Understanding the rules of spending is key to keeping your debt in check

A recent MNP survey indicated that 60 percent of responders didn’t necessarily understand the impact interest had on their debt repayments.

This is concerning, because the same survey came to the perennial conclusion that Canadians are $200 away from not being able to pay their bills. And that’s when the interest kicks in. If those missed bills include credit card or line of credit payments, your credit rating can take a hit. Or even worse, you need to turn to payday loans which build up and are incredibly difficult to escape from.


Silver lining though, it’s not just millennials:

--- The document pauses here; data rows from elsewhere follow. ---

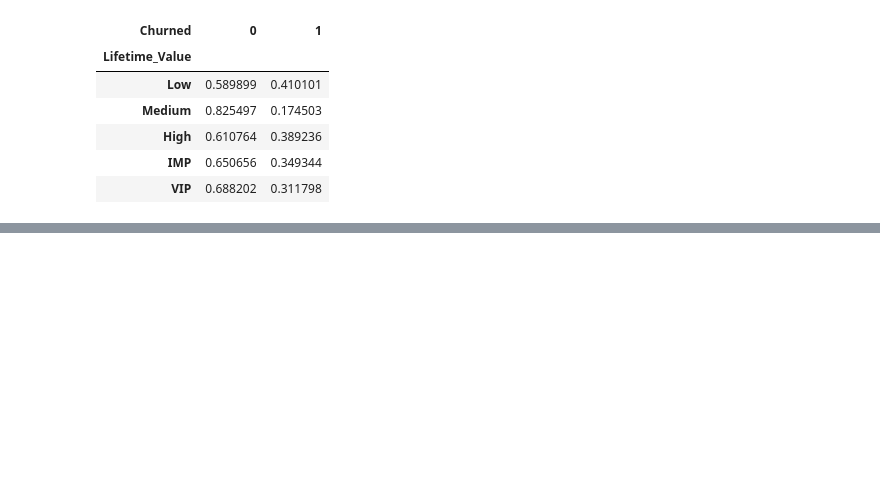
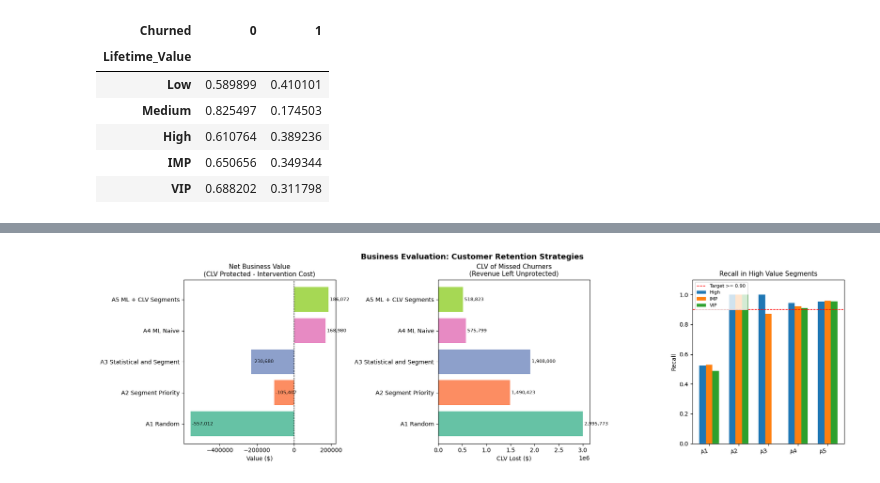
Before and after one commit to shashankgarewal/customer-churn-prediction-segmentation-revenue-risk-analysis, a Jupyter notebook: notebooks/business-solution-evaluation.ipynb, the cells around one changed output, grey strips where cells are left out. Drawn from its saved outputs; the diff is of its cells as text; code cells hidden in the pictures; blank space fills up the shorter version.

Commit message:
feat: validate business outcome of ml model and ltv segment strategy

```diff
--- a/notebooks/business-solution-evaluation.ipynb
+++ b/notebooks/business-solution-evaluation.ipynb
@@ -23,7 +23,7 @@ Xtest = test_df.drop('Churned', axis=1)
 ytrain = train_df['Churned']
 ytest = test_df['Churned']
 # %%
-xgb = XGBClassifier(eval_metrics='logloss')
+xgb = XGBClassifier(eval_metric='logloss')
 xgb.fit(Xtrain, ytrain)
 
 ypred = xgb.predict(Xtest)
@@ -181,0 +321,11 @@ recall_score(top1_ltv_ytest, top1_ltv_ypred)
+# %%
+stats_rank = eval_df[['segment', 'seg_churn_rate', 'Lifetime_Value']].copy()
+stats_rank['segment_rank'] = stats_rank['segment'].astype(str).map(priority_rank)
+stats_rank = stats_rank.sort_values(
+    ['seg_churn_rate', 'segment_rank', 'Lifetime_Value'],
+    ascending=[False, True, False]
+)
+
+action_a3 = eval_df.index.isin(stats_rank.head(BUDGET_K).index)
+
+selected_segment_mix(action_a3)
@@ -181,0 +342,6 @@ recall_score(top1_ltv_ytest, top1_ltv_ypred)
+# %%
+action_a4 = top_k_mask(eval_df['proba'], BUDGET_K)
+flat_threshold = eval_df.loc[action_a4, 'proba'].min()
+
+print(f'Flat probability cutoff used by A4: {flat_threshold:.4f}')
+selected_segment_mix(action_a4)
@@ -181,0 +429,37 @@ recall_score(top1_ltv_ytest, top1_ltv_ypred)
+# %%
+fig, axes = plt.subplots(1, 3, figsize=(18, 5))
+approaches = results.index.tolist()
+palette = sns.color_palette('Set2', n_colors=len(approaches))
+
+axes[0].barh(approaches, results['Net Value'], color=palette)
+axes[0].axvline(0, color='black', lw=0.8, ls='--')
+axes[0].set_title('Net Business Value\n(CLV Protected - Intervention Cost)', fontsize=11)
+axes[0].set_xlabel('Value ($)')
+for i, value in enumerate(results['Net Value']):
+    axes[0].text(value, i, f' {value:,.0f}', va='center', fontsize=8)
+
+axes[1].barh(approaches, results['CLV Missed'], color=palette)
+axes[1].set_title('CLV of Missed Churners\n(Revenue Left Unprotected)', fontsize=11)
+axes[1].set_xlabel('CLV Lost ($)')
+for i, value in enumerate(results['CLV Missed']):
+    axes[1].text(value, i, f' {value:,.0f}', va='center', fontsize=8)
+
+recall_cols = ['Recall High', 'Recall IMP', 'Recall VIP']
+x = np.arange(len(approaches))
+width = 0.22
+for i, col in enumerate(recall_cols):
+    axes[2].bar(x + i * width, results[col].fillna(0), width, label=col.replace('Recall ', ''))
+
+axes[2].axhline(0.9, color='red', ls='--', lw=1, label='Target >= 0.90')
+axes[2].set_xticks(x + width)
+axes[2].set_xticklabels([name.split()[0] for name in approaches], rotation=15, ha='right')
+axes[2].set_title('Recall in High Value Segments', fontsize=11)
+axes[2].set_ylabel('Recall')
+axes[2].set_ylim(0, 1.1)
+axes[2].legend(fontsize=8)
+
+plt.tight_layout()
+plt.suptitle('Business Evaluation: Customer Retention Strategies', fontsize=13, y=1.02, fontweight='bold')
+plt.show()
+# %% [output]
+[figure, added]
```
Also changed, not shown: parts of 19 cells of this notebook.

“I’d say Canadians of all ages and demographics don’t entirely understand exactly how interest is charged on their debts,” said Shannon Lee Simmons, Founder of New School of Finance, told VICE Money in an email. “I think that there’s a lot of financial jargon out there and financial institutions don’t always make it very easy to understand how you were charged.”

She tells me that where people can get tripped up is how there are different rules depending on what kind of debt you hold.

“For example, credit card debt is actually interest free until you carry a balance past the due date. So, if you always pay your balance, you never actually get charged,” she wrote. Okay, pretty basic stuff.

However: “If you took a cash advance, that may have a higher rate than simply a balance from purchases, and you don’t get a “grace period” with cash advances. The interest you’re charged is calculated in one of two ways: Average daily balance method or daily balance method.”

Beyond if the interest rate has tiers, those interest rate end up being very similar. Now if you make the decision to take out a payday loan, the rules do get more ridiculous due to their advertising methods.

Payday loans are advertised as set loans that cost another specific amount. As of this writing in Ontario, you can apply for a $300 and payback an extra $54 within two weeks. No mention of the actual interest rate. That’s probably because the interest rates on payday loans are insane.

If you calculated that, it’s an 18 percent interest rate. Not bad, until you realize that that’s only for the two weeks and every other relevant interest rate is per annum. Calculating that for the year gives you a 469.28 per annum rate (if that’s a little higher than you get, there are reasons).

Even knowing all of this may not address the root causes of Canadians debt, and those are spending habits. Simmons thinks that stopping the cycle of overspending is more important than knowing the nitty-gritty of your interest rates.

“How do you make ends meet again? Can you earn even $50 more a month? Can you reduce rent by $75? Small things to help conserve more cash flow to start hitting the debt principal and stop the bleeding.” she said. “How the debt or interest is calculated is important but secondary to the larger issue of being in the cycle in the first place.”